Federal investigators said Thursday in a preliminary report about a fatal Tesla crash in California that the driver did not have his hands on the wheel for six seconds before he collided with a highway barricade.

Days after the crash, Tesla said in a blog post that "the reason this crash was so severe is because the crash attenuator, a highway safety barrier which is created to reduce the impact into a concrete lane divider, had been crushed in a prior accident without being replaced".

The Model X that Huang was driving was following another auto that was traveling 65 miles per hour for several seconds before the crash, but four seconds before impact that vehicle moved out of the way.

Seven seconds before impact, according to the NTSB report, the Tesla veered to the left, and "for the last 6 seconds prior to the crash, the vehicle did not detect the driver's hands on the steering wheel".

In Tesla's page for its upcoming Full Self-Driving suite, the company makes references to Smart Summon, the capability of HW2 vehicles to navigate more complex environments and parking spaces.

"We believe that if this Autopilot had not been on, this accident would not have happened", Huang family attorney Mark Fong told CBS. The firm said its preliminary review suggested the Autopilot feature was defective.
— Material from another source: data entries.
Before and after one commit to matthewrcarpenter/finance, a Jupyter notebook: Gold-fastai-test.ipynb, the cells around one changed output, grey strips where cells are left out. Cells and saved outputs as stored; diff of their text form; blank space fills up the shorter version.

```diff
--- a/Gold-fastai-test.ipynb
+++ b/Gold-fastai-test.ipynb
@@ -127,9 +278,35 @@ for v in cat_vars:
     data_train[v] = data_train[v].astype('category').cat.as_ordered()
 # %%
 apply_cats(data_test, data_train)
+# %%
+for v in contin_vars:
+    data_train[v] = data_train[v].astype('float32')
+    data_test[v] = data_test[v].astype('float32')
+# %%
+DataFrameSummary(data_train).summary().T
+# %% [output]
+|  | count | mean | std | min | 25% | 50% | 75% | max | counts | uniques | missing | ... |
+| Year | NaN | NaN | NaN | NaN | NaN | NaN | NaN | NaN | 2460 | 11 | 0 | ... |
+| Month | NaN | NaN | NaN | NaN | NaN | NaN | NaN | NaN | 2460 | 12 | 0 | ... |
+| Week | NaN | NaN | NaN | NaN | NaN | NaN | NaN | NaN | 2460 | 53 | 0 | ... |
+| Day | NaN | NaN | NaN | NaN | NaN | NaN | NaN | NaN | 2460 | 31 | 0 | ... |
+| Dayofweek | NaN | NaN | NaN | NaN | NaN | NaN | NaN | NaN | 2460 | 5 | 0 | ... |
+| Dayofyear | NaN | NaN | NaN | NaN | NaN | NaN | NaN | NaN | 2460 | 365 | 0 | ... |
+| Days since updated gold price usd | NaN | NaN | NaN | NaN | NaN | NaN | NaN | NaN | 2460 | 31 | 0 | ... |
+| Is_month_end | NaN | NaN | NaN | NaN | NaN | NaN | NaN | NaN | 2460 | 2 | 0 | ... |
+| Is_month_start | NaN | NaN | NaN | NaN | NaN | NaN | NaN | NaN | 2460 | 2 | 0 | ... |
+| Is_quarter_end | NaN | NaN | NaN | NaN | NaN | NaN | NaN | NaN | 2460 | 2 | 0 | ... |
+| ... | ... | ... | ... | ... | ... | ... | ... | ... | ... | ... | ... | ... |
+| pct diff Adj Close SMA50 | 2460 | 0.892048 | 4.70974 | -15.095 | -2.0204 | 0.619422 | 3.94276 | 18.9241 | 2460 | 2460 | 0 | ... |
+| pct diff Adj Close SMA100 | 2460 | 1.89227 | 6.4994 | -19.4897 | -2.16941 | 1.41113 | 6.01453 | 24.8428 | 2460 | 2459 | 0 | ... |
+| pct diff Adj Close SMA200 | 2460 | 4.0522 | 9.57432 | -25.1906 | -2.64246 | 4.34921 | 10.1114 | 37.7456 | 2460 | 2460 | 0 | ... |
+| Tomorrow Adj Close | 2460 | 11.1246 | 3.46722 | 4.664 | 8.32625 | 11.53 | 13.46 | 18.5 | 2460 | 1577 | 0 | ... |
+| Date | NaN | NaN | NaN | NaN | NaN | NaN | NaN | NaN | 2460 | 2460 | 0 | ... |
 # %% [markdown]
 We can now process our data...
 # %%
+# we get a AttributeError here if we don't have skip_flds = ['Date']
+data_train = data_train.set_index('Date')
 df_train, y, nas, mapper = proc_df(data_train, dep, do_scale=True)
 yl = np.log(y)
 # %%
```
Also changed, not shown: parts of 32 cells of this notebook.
He focused on factory output that has fallen short of expectations, but did announce improvements in Tesla Autopilot.

Tesla's system may have a problem spotting or stopping for stationary objects.

The Tesla collided with a so-called crash attenuator, a device covering the concrete barrier that's created to absorb a vehicle impact to lower risks of damage and injuries.

He said that the company has largely overcome bottlenecks in production and it is "extremely likely" Tesla will hit a weekly Model 3 production rate of 5,000 cars. It stopped the trials some time back but it appears that Tesla is now thinking about offering Autopilot trials once again. The driver in the second incident told authorities she thought Tesla's emergency braking system would stop the vehicle to avert a collision.

A Tesla spokeswoman pointed to passages in the company's owners' manual warning that automatic emergency braking is created to reduce severity of a crash and isn't created to avoid a collision.

However, he also joked that he has an 'issue with time, ' referring to his overly optimistic and often missed production target dates. "Never depend on Automatic Emergency Braking to avoid or reduce the impact of a collision". The battery reignited five days after the crash in an impound lot and was extinguished by the San Mateo Fire Department.

The crash on March 23 in Mountain View, Santa Clara, which involved two other vehicles, saw one driver sustain minor injuries, with the Tesla driver dying later in hospital.

"Around 4:30 p.m. that afternoon, at the impound lot, the Tesla battery emanated smoke and audible venting", the report stated.